  12. Bruce Perry – Brain Development Physical connections between neurons – synaptic connections - increase and strengthen through repetition or wither through disuse...early life experiences, therefore, determine how genetic potential is expressed, or not... During the first years of life, the higher parts of the brain become organised and more functionally capable.Brain growth and development is profoundly “front loaded” such that, by age four, a child’s brain is 90% adult size.This time of great opportunity is a biological gift.

  13. Bruce Perry – Brain Development Source:The Margaret McCain lectures series, Inaugural lecture by Bruce D. Perry, Maltreatment and the Developing Child, 2004

  14. Schools and teachers are important but our parents, and what happens before we reach school, are more significant. It is estimated that by the age of three, 50% of our language is in place. At five, it’s 85%. Language is either there or missing by the time a child starts primary school. And once a child starts primary school, they are only there for 15% of their time. Source: Wishart R, Herald, 13 June 2006

  15. Reasons to Intervene • Moral Imperative – Not enough? • Science • 1972 Dunedin, New Zealand • Dr Bruce Perry • Economics • James Heckman

  16. Rates of Return to Human Capital Investment at Different Ages: Return to an Extra Dollar at Various Ages Rate of return to investment in human capital Programs targeted towards the earliest years Preschool programs Schooling Job training 0-3 4-5 Post-school School Preschool 0 Age 8/27/2014 16

  17. The pattern of public spending on education over the life cycle, 2002/3 Source: Alakeson V, Too Much, Too Late: Life chances and spending on education and training, Social Market Foundation 2005

  18. The economic returns to early investments are high. They promote efficiency and reduce inequality. The returns to later interventions are much lower. Skill begets skill and early skill makes later skill acquisition easier. Remedial programs in the adolescent and young adult years are much more costly in producing the same level of skill attainment in adulthood. Children from advantaged environments by and large receive substantial early investment. Children from disadvantaged environments more often do not. There is a strong case for public support for funding interventions in early childhood for disadvantaged children.
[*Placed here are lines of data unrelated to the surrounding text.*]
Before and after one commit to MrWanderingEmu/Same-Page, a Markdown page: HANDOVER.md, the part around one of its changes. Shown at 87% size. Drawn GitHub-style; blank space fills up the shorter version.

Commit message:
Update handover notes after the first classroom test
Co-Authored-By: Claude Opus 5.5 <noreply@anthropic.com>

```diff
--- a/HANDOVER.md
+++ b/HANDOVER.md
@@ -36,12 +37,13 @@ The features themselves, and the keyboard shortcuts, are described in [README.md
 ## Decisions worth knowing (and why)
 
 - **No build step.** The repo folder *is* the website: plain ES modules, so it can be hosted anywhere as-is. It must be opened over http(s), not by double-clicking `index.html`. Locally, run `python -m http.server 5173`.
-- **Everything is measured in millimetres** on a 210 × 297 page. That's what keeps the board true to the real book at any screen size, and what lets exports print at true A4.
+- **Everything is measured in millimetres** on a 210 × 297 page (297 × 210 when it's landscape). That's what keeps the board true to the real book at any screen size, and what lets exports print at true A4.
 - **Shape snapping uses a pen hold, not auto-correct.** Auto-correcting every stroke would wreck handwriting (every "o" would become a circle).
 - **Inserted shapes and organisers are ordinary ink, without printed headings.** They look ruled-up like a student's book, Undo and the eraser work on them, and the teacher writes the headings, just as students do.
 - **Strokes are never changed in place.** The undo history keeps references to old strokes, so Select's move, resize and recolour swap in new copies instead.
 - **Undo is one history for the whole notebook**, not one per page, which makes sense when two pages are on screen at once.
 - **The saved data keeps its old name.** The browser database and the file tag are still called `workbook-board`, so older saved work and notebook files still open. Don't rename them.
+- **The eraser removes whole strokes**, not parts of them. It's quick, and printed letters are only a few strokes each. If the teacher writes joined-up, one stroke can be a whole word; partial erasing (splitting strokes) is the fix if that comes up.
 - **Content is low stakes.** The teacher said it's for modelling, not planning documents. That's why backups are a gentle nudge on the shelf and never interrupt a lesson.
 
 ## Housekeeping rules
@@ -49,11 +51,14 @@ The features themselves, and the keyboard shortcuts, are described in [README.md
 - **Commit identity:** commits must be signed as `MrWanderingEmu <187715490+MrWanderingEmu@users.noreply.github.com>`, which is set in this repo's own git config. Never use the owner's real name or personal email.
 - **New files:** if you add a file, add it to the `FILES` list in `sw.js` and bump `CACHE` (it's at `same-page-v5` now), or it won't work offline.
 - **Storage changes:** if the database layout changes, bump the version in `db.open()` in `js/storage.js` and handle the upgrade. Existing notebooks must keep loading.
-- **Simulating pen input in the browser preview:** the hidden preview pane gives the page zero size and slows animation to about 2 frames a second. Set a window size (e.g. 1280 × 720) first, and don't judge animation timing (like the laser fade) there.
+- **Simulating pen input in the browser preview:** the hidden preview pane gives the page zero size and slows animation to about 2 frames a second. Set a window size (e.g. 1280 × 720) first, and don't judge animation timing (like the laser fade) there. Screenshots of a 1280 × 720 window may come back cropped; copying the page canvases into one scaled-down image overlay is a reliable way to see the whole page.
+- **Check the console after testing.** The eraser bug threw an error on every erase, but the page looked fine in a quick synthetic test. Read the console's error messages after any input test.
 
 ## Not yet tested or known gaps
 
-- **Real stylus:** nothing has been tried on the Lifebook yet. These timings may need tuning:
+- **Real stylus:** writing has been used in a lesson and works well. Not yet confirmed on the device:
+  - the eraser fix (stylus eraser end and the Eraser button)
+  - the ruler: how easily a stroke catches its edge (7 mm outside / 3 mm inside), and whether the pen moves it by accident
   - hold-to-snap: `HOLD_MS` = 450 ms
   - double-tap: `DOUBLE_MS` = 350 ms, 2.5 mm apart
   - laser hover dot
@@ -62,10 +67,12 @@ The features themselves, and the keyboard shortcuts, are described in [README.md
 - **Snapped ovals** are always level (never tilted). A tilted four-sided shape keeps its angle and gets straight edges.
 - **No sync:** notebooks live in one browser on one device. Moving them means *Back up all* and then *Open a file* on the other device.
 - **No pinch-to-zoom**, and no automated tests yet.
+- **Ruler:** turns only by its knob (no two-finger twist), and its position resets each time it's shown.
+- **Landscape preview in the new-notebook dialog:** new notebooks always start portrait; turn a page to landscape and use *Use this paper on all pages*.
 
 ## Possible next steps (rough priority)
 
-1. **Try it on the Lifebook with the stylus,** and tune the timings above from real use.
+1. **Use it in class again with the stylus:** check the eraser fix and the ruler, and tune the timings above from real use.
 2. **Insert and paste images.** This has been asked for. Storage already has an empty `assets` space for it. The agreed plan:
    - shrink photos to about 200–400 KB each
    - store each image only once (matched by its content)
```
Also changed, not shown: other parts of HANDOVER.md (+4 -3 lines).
Yet Social market Foundation finds we spend the opposite Heckman Summary 8/27/2014 18

  19. Reasons to Intervene • Moral Imperative – Not enough? • Science • 1972 Dunedin, New Zealand • Dr Bruce Perry • Economics • James Heckman • Perry Pre-School

  20. Perry Pre-School Programme • 1962 Inner City Chicago • Three year olds – 2 year programme • Pre-School 5 ½ days a week • 1 ½ hour weekly home visit • Then nothing • 123 children • 58 intervention • 65 no pre-school • Followed up 3-11, then 14, 15, 19, 27 and 40

  21. Perry Preschool ProgramIQ, by age and treatment group 8/27/2014 21

  22. Perry Preschool ProgramEducational effects, by treatment group 8/27/2014 22

  23. Perry Preschool ProgramEconomic effects at age 27, by treatment group 8/27/2014 23

  24. Perry Preschool ProgramArrests per person before age 40, by treatmentgroup 8/27/2014 24

  25. Perry Preschool ProgramIQ, by age and treatment group 8/27/2014 25

  26. Sources of ‘Ammunition’ • GUS – Growing Up in Scotland • EPPE – Effective Provision of Pre-School Education • 0-5: How Small Children Make a Big Difference • Early Years Framework Evidence Papers

  27. Some Hyperlinks • http://www.crfr.ac.uk/gus/ • http://www.dcsf.gov.uk/everychildmatters/research/keyresearch/earlyyearschildcare0910/eppe/eppe/ • http://www.theworkfoundation.com/research/publications/publicationdetail.aspx?oItemId=26 • http://www.scotland.gov.uk/Publications/2008/06/evidence